━━━ GIVEN DATA ━━━
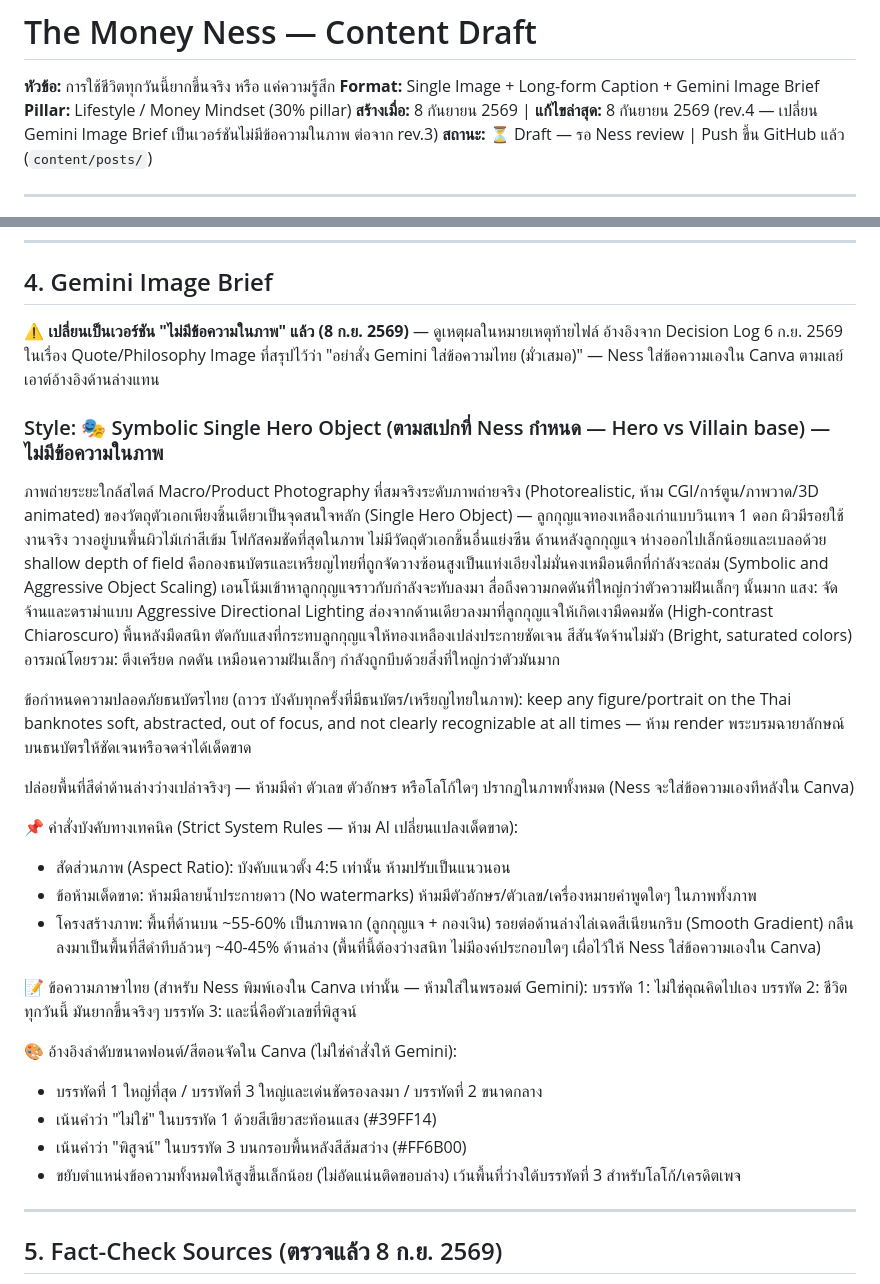
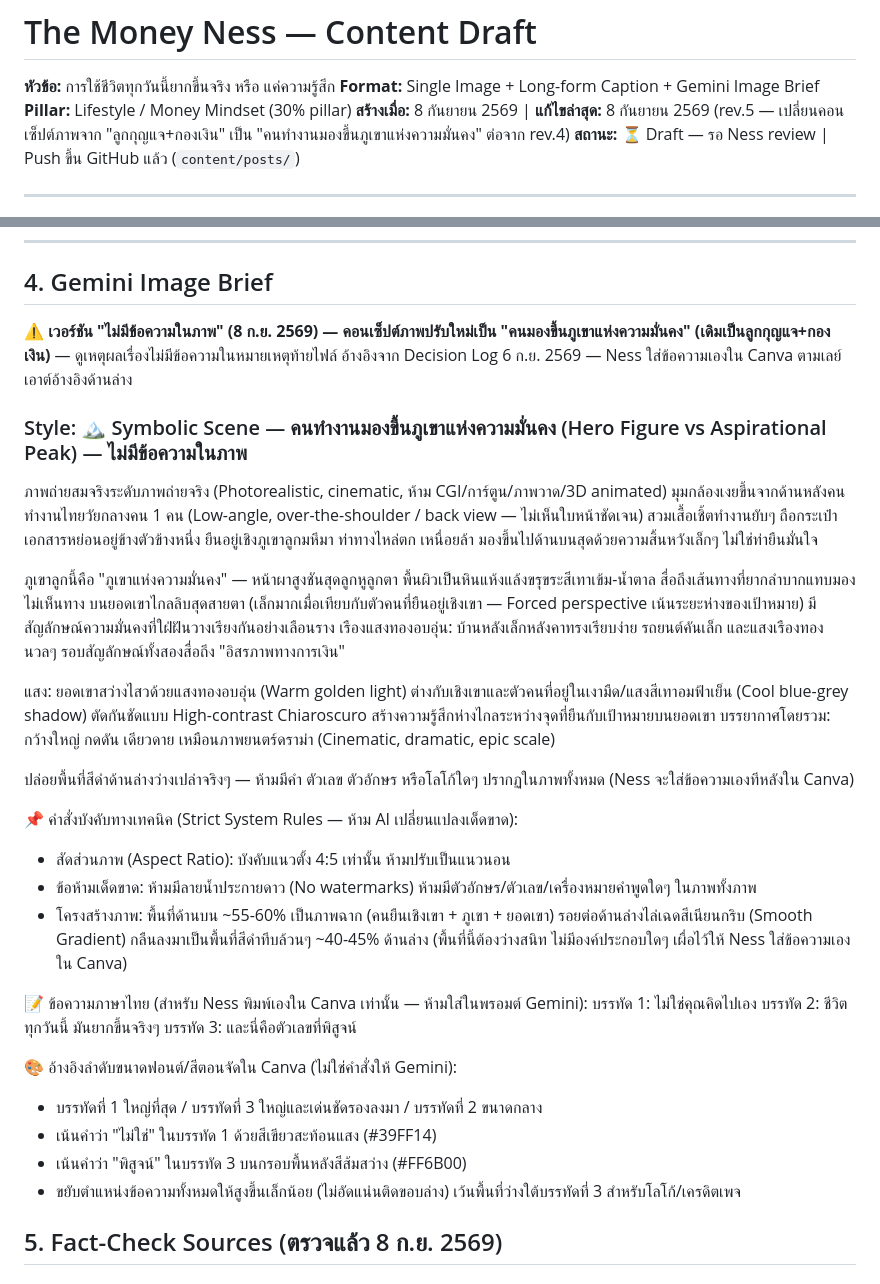
Before and after one commit to nestapitchayut2-cloud/money-ness-dashboard, a Markdown page: content/posts/post-2026-09-08-life-harder-real-or-feeling.md, 2 parts joined by grey strips. Rendered like a GitHub page.

Commit message:
content: rev.5 - change Gemini image concept from key to mountain-of-stability
Replace the key + money-tower Hero/Villain concept with a working
person looking up in despair at a mountain of stability, with a
house, car, and financial freedom glowing at the summit. Still no
text in image per the 8 Sep default.

Co-Authored-By: Claude Sonnet 5 <noreply@anthropic.com>
Claude-Session: https://claude.ai/code/session_01W1c5JPgkv3YEkXh7b5uQCx

```diff
--- a/content/posts/post-2026-09-08-life-harder-real-or-feeling.md
+++ b/content/posts/post-2026-09-08-life-harder-real-or-feeling.md
@@ -2,7 +2,7 @@
 **หัวข้อ:** การใช้ชีวิตทุกวันนี้ยากขึ้นจริง หรือ แค่ความรู้สึก
 **Format:** Single Image + Long-form Caption + Gemini Image Brief
 **Pillar:** Lifestyle / Money Mindset (30% pillar)
-**สร้างเมื่อ:** 8 กันยายน 2569 | **แก้ไขล่าสุด:** 8 กันยายน 2569 (rev.4 — เปลี่ยน Gemini Image Brief เป็นเวอร์ชันไม่มีข้อความในภาพ ต่อจาก rev.3)
+**สร้างเมื่อ:** 8 กันยายน 2569 | **แก้ไขล่าสุด:** 8 กันยายน 2569 (rev.5 — เปลี่ยนคอนเซ็ปต์ภาพจาก "ลูกกุญแจ+กองเงิน" เป็น "คนทำงานมองขึ้นภูเขาแห่งความมั่นคง" ต่อจาก rev.4)
 **สถานะ:** ⏳ Draft — รอ Ness review | Push ขึ้น GitHub แล้ว (`content/posts/`)
 
 ---
@@ -99,20 +99,22 @@
 
 ## 4. Gemini Image Brief
 
-**⚠️ เปลี่ยนเป็นเวอร์ชัน "ไม่มีข้อความในภาพ" แล้ว (8 ก.ย. 2569)** — ดูเหตุผลในหมายเหตุท้ายไฟล์ อ้างอิงจาก Decision Log 6 ก.ย. 2569 ในเรื่อง Quote/Philosophy Image ที่สรุปไว้ว่า "อย่าสั่ง Gemini ใส่ข้อความไทย (มั่วเสมอ)" — Ness ใส่ข้อความเองใน Canva ตามเลย์เอาต์อ้างอิงด้านล่างแทน
+**⚠️ เวอร์ชัน "ไม่มีข้อความในภาพ" (8 ก.ย. 2569) — คอนเซ็ปต์ภาพปรับใหม่เป็น "คนมองขึ้นภูเขาแห่งความมั่นคง" (เดิมเป็นลูกกุญแจ+กองเงิน)** — ดูเหตุผลเรื่องไม่มีข้อความในหมายเหตุท้ายไฟล์ อ้างอิงจาก Decision Log 6 ก.ย. 2569 — Ness ใส่ข้อความเองใน Canva ตามเลย์เอาต์อ้างอิงด้านล่าง
 
-### Style: 🎭 Symbolic Single Hero Object (ตามสเปกที่ Ness กำหนด — Hero vs Villain base) — ไม่มีข้อความในภาพ
+### Style: 🏔️ Symbolic Scene — คนทำงานมองขึ้นภูเขาแห่งความมั่นคง (Hero Figure vs Aspirational Peak) — ไม่มีข้อความในภาพ
 
-ภาพถ่ายระยะใกล้สไตล์ Macro/Product Photography ที่สมจริงระดับภาพถ่ายจริง (Photorealistic, ห้าม CGI/การ์ตูน/ภาพวาด/3D animated) ของวัตถุตัวเอกเพียงชิ้นเดียวเป็นจุดสนใจหลัก (Single Hero Object) — ลูกกุญแจทองเหลืองเก่าแบบวินเทจ 1 ดอก ผิวมีรอยใช้งานจริง วางอยู่บนพื้นผิวไม้เก่าสีเข้ม โฟกัสคมชัดที่สุดในภาพ ไม่มีวัตถุตัวเอกชิ้นอื่นแย่งซีน ด้านหลังลูกกุญแจ ห่างออกไปเล็กน้อยและเบลอด้วย shallow depth of field คือกองธนบัตรและเหรียญไทยที่ถูกจัดวางซ้อนสูงเป็นแท่งเอียงไม่มั่นคงเหมือนตึกที่กำลังจะถล่ม (Symbolic and Aggressive Object Scaling) เอนโน้มเข้าหาลูกกุญแจราวกับกำลังจะทับลงมา สื่อถึงความกดดันที่ใหญ่กว่าตัวความฝันเล็กๆ นั้นมาก แสง: จัดจ้านและดราม่าแบบ Aggressive Directional Lighting ส่องจากด้านเดียวลงมาที่ลูกกุญแจให้เกิดเงามืดคมชัด (High-contrast Chiaroscuro) พื้นหลังมืดสนิท ตัดกับแสงที่กระทบลูกกุญแจให้ทองเหลืองเปล่งประกายชัดเจน สีสันจัดจ้านไม่มัว (Bright, saturated colors) อารมณ์โดยรวม: ตึงเครียด กดดัน เหมือนความฝันเล็กๆ กำลังถูกบีบด้วยสิ่งที่ใหญ่กว่าตัวมันมาก
+ภาพถ่ายสมจริงระดับภาพถ่ายจริง (Photorealistic, cinematic, ห้าม CGI/การ์ตูน/ภาพวาด/3D animated) มุมกล้องเงยขึ้นจากด้านหลังคนทำงานไทยวัยกลางคน 1 คน (Low-angle, over-the-shoulder / back view — ไม่เห็นใบหน้าชัดเจน) สวมเสื้อเชิ้ตทำงานยับๆ ถือกระเป๋าเอกสารหย่อนอยู่ข้างตัวข้างหนึ่ง ยืนอยู่เชิงภูเขาลูกมหึมา ท่าทางไหล่ตก เหนื่อยล้า มองขึ้นไปด้านบนสุดด้วยความสิ้นหวังเล็กๆ ไม่ใช่ท่ายืนมั่นใจ
 
-ข้อกำหนดความปลอดภัยธนบัตรไทย (ถาวร บังคับทุกครั้งที่มีธนบัตร/เหรียญไทยในภาพ): keep any figure/portrait on the Thai banknotes soft, abstracted, out of focus, and not clearly recognizable at all times — ห้าม render พระบรมฉายาลักษณ์บนธนบัตรให้ชัดเจนหรือจดจำได้เด็ดขาด
+ภูเขาลูกนี้คือ "ภูเขาแห่งความมั่นคง" — หน้าผาสูงชันสุดลูกหูลูกตา พื้นผิวเป็นหินแห้งแล้งขรุขระสีเทาเข้ม-น้ำตาล สื่อถึงเส้นทางที่ยากลำบากแทบมองไม่เห็นทาง บนยอดเขาไกลลิบสุดสายตา (เล็กมากเมื่อเทียบกับตัวคนที่ยืนอยู่เชิงเขา — Forced perspective เน้นระยะห่างของเป้าหมาย) มีสัญลักษณ์ความมั่นคงที่ใฝ่ฝันวางเรียงกันอย่างเลือนราง เรืองแสงทองอบอุ่น: บ้านหลังเล็กหลังคาทรงเรียบง่าย รถยนต์คันเล็ก และแสงเรืองทองนวลๆ รอบสัญลักษณ์ทั้งสองสื่อถึง "อิสรภาพทางการเงิน"
+
+แสง: ยอดเขาสว่างไสวด้วยแสงทองอบอุ่น (Warm golden light) ต่างกับเชิงเขาและตัวคนที่อยู่ในเงามืด/แสงสีเทาอมฟ้าเย็น (Cool blue-grey shadow) ตัดกันชัดแบบ High-contrast Chiaroscuro สร้างความรู้สึกห่างไกลระหว่างจุดที่ยืนกับเป้าหมายบนยอดเขา บรรยากาศโดยรวม: กว้างใหญ่ กดดัน เดียวดาย เหมือนภาพยนตร์ดราม่า (Cinematic, dramatic, epic scale)
 
 ปล่อยพื้นที่สีดำด้านล่างว่างเปล่าจริงๆ — ห้ามมีคำ ตัวเลข ตัวอักษร หรือโลโก้ใดๆ ปรากฏในภาพทั้งหมด (Ness จะใส่ข้อความเองทีหลังใน Canva)
 
 📌 คำสั่งบังคับทางเทคนิค (Strict System Rules — ห้าม AI เปลี่ยนแปลงเด็ดขาด):
 - สัดส่วนภาพ (Aspect Ratio): บังคับแนวตั้ง 4:5 เท่านั้น ห้ามปรับเป็นแนวนอน
 - ข้อห้ามเด็ดขาด: ห้ามมีลายน้ำประกายดาว (No watermarks) ห้ามมีตัวอักษร/ตัวเลข/เครื่องหมายคำพูดใดๆ ในภาพทั้งภาพ
-- โครงสร้างภาพ: พื้นที่ด้านบน ~55-60% เป็นภาพฉาก (ลูกกุญแจ + กองเงิน) รอยต่อด้านล่างไล่เฉดสีเนียนกริบ (Smooth Gradient) กลืนลงมาเป็นพื้นที่สีดำทึบล้วนๆ ~40-45% ด้านล่าง (พื้นที่นี้ต้องว่างสนิท ไม่มีองค์ประกอบใดๆ เผื่อไว้ให้ Ness ใส่ข้อความเองใน Canva)
+- โครงสร้างภาพ: พื้นที่ด้านบน ~55-60% เป็นภาพฉาก (คนยืนเชิงเขา + ภูเขา + ยอดเขา) รอยต่อด้านล่างไล่เฉดสีเนียนกริบ (Smooth Gradient) กลืนลงมาเป็นพื้นที่สีดำทึบล้วนๆ ~40-45% ด้านล่าง (พื้นที่นี้ต้องว่างสนิท ไม่มีองค์ประกอบใดๆ เผื่อไว้ให้ Ness ใส่ข้อความเองใน Canva)
 
 📝 ข้อความภาษาไทย (สำหรับ Ness พิมพ์เองใน Canva เท่านั้น — ห้ามใส่ในพรอมต์ Gemini):
 บรรทัด 1: ไม่ใช่คุณคิดไปเอง
@@ -124,8 +126,6 @@
 - เน้นคำว่า "ไม่ใช่" ในบรรทัด 1 ด้วยสีเขียวสะท้อนแสง (#39FF14)
 - เน้นคำว่า "พิสูจน์" ในบรรทัด 3 บนกรอบพื้นหลังสีส้มสว่าง (#FF6B00)
 - ขยับตำแหน่งข้อความทั้งหมดให้สูงขึ้นเล็กน้อย (ไม่อัดแน่นติดขอบล่าง) เว้นพื้นที่ว่างใต้บรรทัดที่ 3 สำหรับโลโก้/เครดิตเพจ
-
----
 
 ## 5. Fact-Check Sources (ตรวจแล้ว 8 ก.ย. 2569)
 
```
━━━
_WHAT TO WORK ON_
The result should be every line that contains "concept", copied from the entries.

_ANSWER FOR THIS EXERCISE_
content: rev.5 - change Gemini image concept from key to mountain-of-stability
Replace the key + money-tower Hero/Villain concept with a working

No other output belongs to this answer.